Pastor Dave did a tremendous job putting this weekend together. It was exciting to see many families present with the desire to know and obey God in regards to parenting.

We watched 3 sessions by Tedd Tripp, the author of Shepherding a Child's Heart.

You can watch these sessions here below provided by Mars Hill Church in Seattle, WA. If you click on the "streaming audio" you will find options to download them as mp3s.

Session 1: The Call to Formative Instruction

Session 2: Giving Kids a Vision for God's Glory

Session 3: Helping Kids Understand Authority

Session 4: Helping Kids Understand the Heart

Session 5: Overview of Corrective Discipline

Saturday, September 12, 2009

2 Songs - I Need You and Because

The more I grow in my faith towards Christ, the more I realize my desperate need for Him in all things. This is why I love this song that we sang for the first time last Sunday. We will sing it again tomorrow (Sept 13). You can listen to and read the lyrics to "I Need You" by Kristian Stanfill here:

I Need You - Na Band

I am frail, broken easily
Without fail, my strength keeps failing me
All alone, I'm powerless
To lift myself from the pit that I am in
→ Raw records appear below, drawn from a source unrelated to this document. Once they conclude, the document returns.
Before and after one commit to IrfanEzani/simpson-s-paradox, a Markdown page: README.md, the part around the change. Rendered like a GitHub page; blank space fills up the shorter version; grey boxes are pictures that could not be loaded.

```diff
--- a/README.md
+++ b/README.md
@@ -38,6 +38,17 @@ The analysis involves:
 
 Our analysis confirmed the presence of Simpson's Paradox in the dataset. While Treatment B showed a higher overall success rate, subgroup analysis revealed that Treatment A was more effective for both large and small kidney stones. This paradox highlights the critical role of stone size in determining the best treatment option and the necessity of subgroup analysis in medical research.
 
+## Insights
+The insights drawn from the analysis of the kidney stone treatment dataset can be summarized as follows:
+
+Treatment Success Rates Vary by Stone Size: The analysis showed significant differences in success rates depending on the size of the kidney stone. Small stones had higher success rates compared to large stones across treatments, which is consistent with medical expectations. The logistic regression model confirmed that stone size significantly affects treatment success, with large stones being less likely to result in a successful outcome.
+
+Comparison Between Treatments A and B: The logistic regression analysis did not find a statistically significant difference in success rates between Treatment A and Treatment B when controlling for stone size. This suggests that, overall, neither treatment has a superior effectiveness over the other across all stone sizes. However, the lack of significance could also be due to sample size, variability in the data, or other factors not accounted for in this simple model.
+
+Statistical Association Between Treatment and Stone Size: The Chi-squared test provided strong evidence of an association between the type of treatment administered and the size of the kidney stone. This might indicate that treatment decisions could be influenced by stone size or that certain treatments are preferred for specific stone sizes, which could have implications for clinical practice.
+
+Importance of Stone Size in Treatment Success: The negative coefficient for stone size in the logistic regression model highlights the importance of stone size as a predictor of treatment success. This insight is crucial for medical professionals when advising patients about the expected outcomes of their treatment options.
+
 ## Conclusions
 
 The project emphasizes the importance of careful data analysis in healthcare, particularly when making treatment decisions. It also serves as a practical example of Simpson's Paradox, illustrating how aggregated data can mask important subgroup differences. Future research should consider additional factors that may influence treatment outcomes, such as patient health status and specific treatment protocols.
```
I need You, Jesus
I need You, Jesus

From Your throne in heaven's light
Descended down into my broken life
To right the wrong, to make a way
To bear the load that I deserved to bear alone
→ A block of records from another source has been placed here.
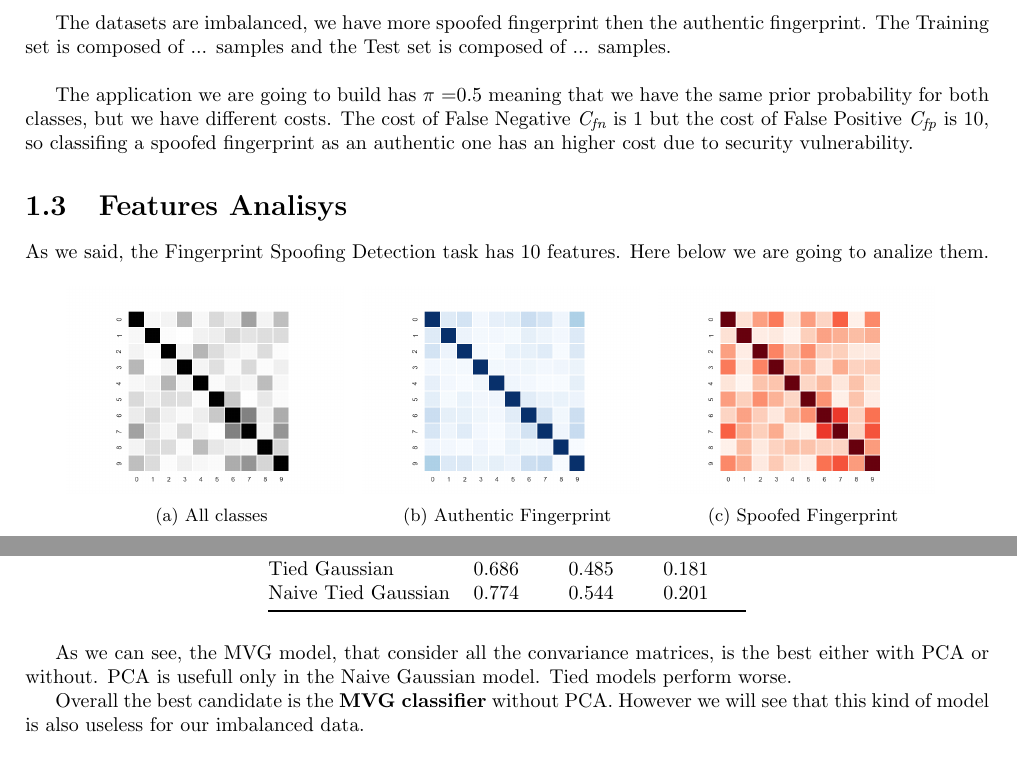
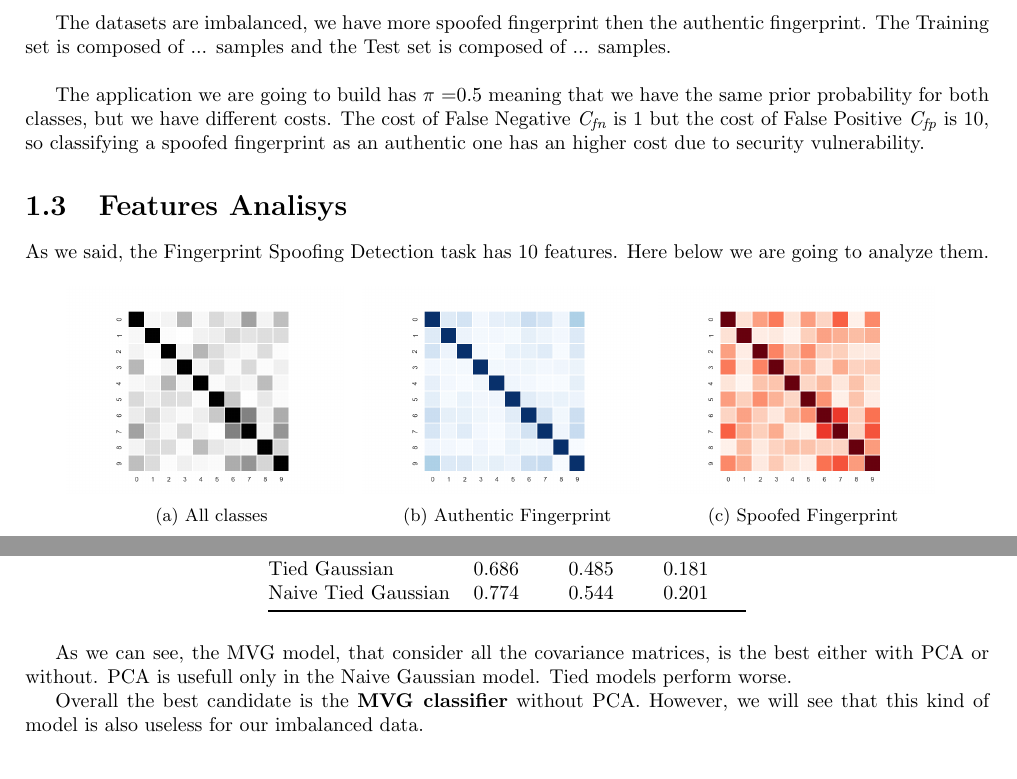
Before and after one commit to Riden15/Fingerprint_spoofing_detection, a LaTeX thesis (Latex/src/FingerprintSpoofingDetection.tex): two parts of pages 2 and 8 of 16, joined at a grey line, cut so that both start at the same text. Compiled offline with pdfLaTeX.

Commit message:
adjust some little error

```diff
--- a/Latex/src/FingerprintSpoofingDetection.tex
+++ b/Latex/src/FingerprintSpoofingDetection.tex
@@ -42,12 +42,12 @@
 
     The application we are going to build has $\pi$ =0.5 meaning that we have the same prior probability for both classes, but we have different
     costs. The cost of False Negative \textit{C\textsubscript{fn}} is 1 but the cost of False Positive
-    \textit{C\textsubscript{fp}} is 10, so classifing a spoofed fingerprint as an authentic one
+    \textit{C\textsubscript{fp}} is 10, so classifying a spoofed fingerprint as an authentic one
     has an higher cost due to security vulnerability.
 
 \section{Features Analisys}
 As we said, the Fingerprint Spoofing Detection task has 10 features. Here below we are going
-to analize them.
+to analyze them.
 
 \begin{figure}[h!]
     \begin{subfigure}{0.3\textwidth}
@@ -291,10 +291,10 @@ There are also some computation of PCA with m=9 and m=8.
     \end{tabular}\label{tab:table3}
 \end{table}
 
-As we can see, the MVG model, that consider all the convariance matrices, is the best either with PCA or without.
+As we can see, the MVG model, that consider all the covariance matrices, is the best either with PCA or without.
 PCA is usefull only in the Naive Gaussian model. Tied models perform worse.
 
-Overall the best candidate is the \textbf{MVG classifier} without PCA. However we will see that this kind of model is also
+Overall the best candidate is the \textbf{MVG classifier} without PCA. However, we will see that this kind of model is also
 useless for our imbalanced data.
 
 \clearpage
```
Also changed, not shown: Latex/src/FingerprintSpoofingDetection.tex (4 more changed lines).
I need You, Jesus
I need You, Jesus
I need clean hands
I can't, You can
I need You, Jesus

On the cross on our behalf
The Son of God bore the Father's wrath
And by His blood, the scars and pain
The perfect Son, took the fall and took our place

In His grace and unfailing love
The risen King gave His hand to us
To lift us up, from the pit
And set our feet upon a rock that ever stands
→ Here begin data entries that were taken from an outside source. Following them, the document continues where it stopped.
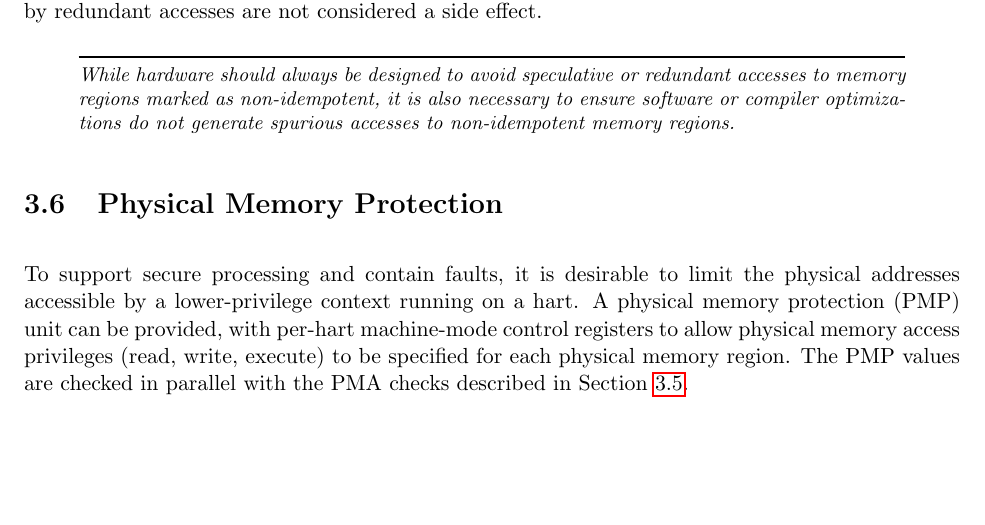
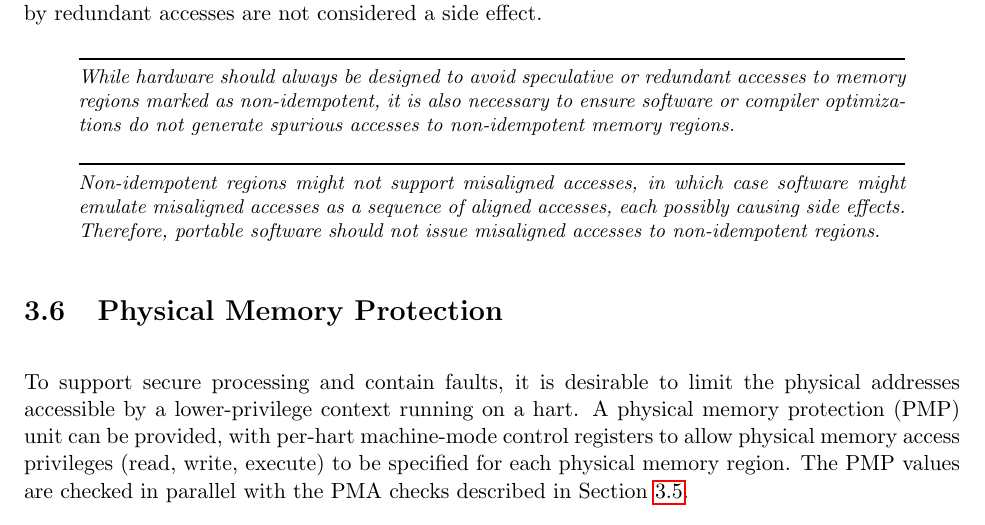
Before and after one commit to riscv/riscv-isa-manual, a LaTeX thesis (src/riscv-privileged.tex, which reads src/machine.tex): part of page 52 of 85, cut so that both start at the same text, the shorter picture padded with empty space. Compiled offline with pdfLaTeX.

Commit message:
Software shouldn't use misaligned accesses on non-idempotent regions

```diff
--- a/src/machine.tex
+++ b/src/machine.tex
@@ -2195,6 +2195,13 @@ also necessary to ensure software or compiler optimizations do not
 generate spurious accesses to non-idempotent memory regions.
 \end{commentary}
 
+\begin{commentary}
+Non-idempotent regions might not support misaligned accesses, in which case
+software might emulate misaligned accesses as a sequence of aligned accesses,
+each possibly causing side effects.  Therefore, portable software should not
+issue misaligned accesses to non-idempotent regions.
+\end{commentary}
+
 \section{Physical Memory Protection}
 \label{sec:pmp}
 
```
The Kids learned this song, BECAUSE, during VBS and sang it for us last Sunday. We will sing it again this Sunday. It is the Gospel! I want my kids singing these words. I want myself singing these words.

Because He gave His life,
Because He bled and died,
Because He rose again, I come…

And I admit to God I am a sinner
And I repent and turn away from all my sin.
I believe that Jesus is the Son of God
And that He came into the world to save us all.
I confess my faith in Jesus as my Savior and my Lord
And I do this because of His great love.

Because He loves me so
Because He makes me whole
Because He is my friend, I come…

For the wages of sin is death
but the gift of God is eternal life through Jesus Christ…

So will you admit to God you are a sinner?
Will you repent and turn away from all your sin?
Will you believe that Jesus is the Son of God
And that He came into the world to save us all.

Will you confess your faith in Jesus as your Savior and your Lord
Will you do this? Will you do this?
Will you do this because of His great love?

Wednesday, September 9, 2009

Would Jesus Spank His Child?

We would like to invite you to join us on September 18-19 at Grace Church for our parenting seminar called "One Generation."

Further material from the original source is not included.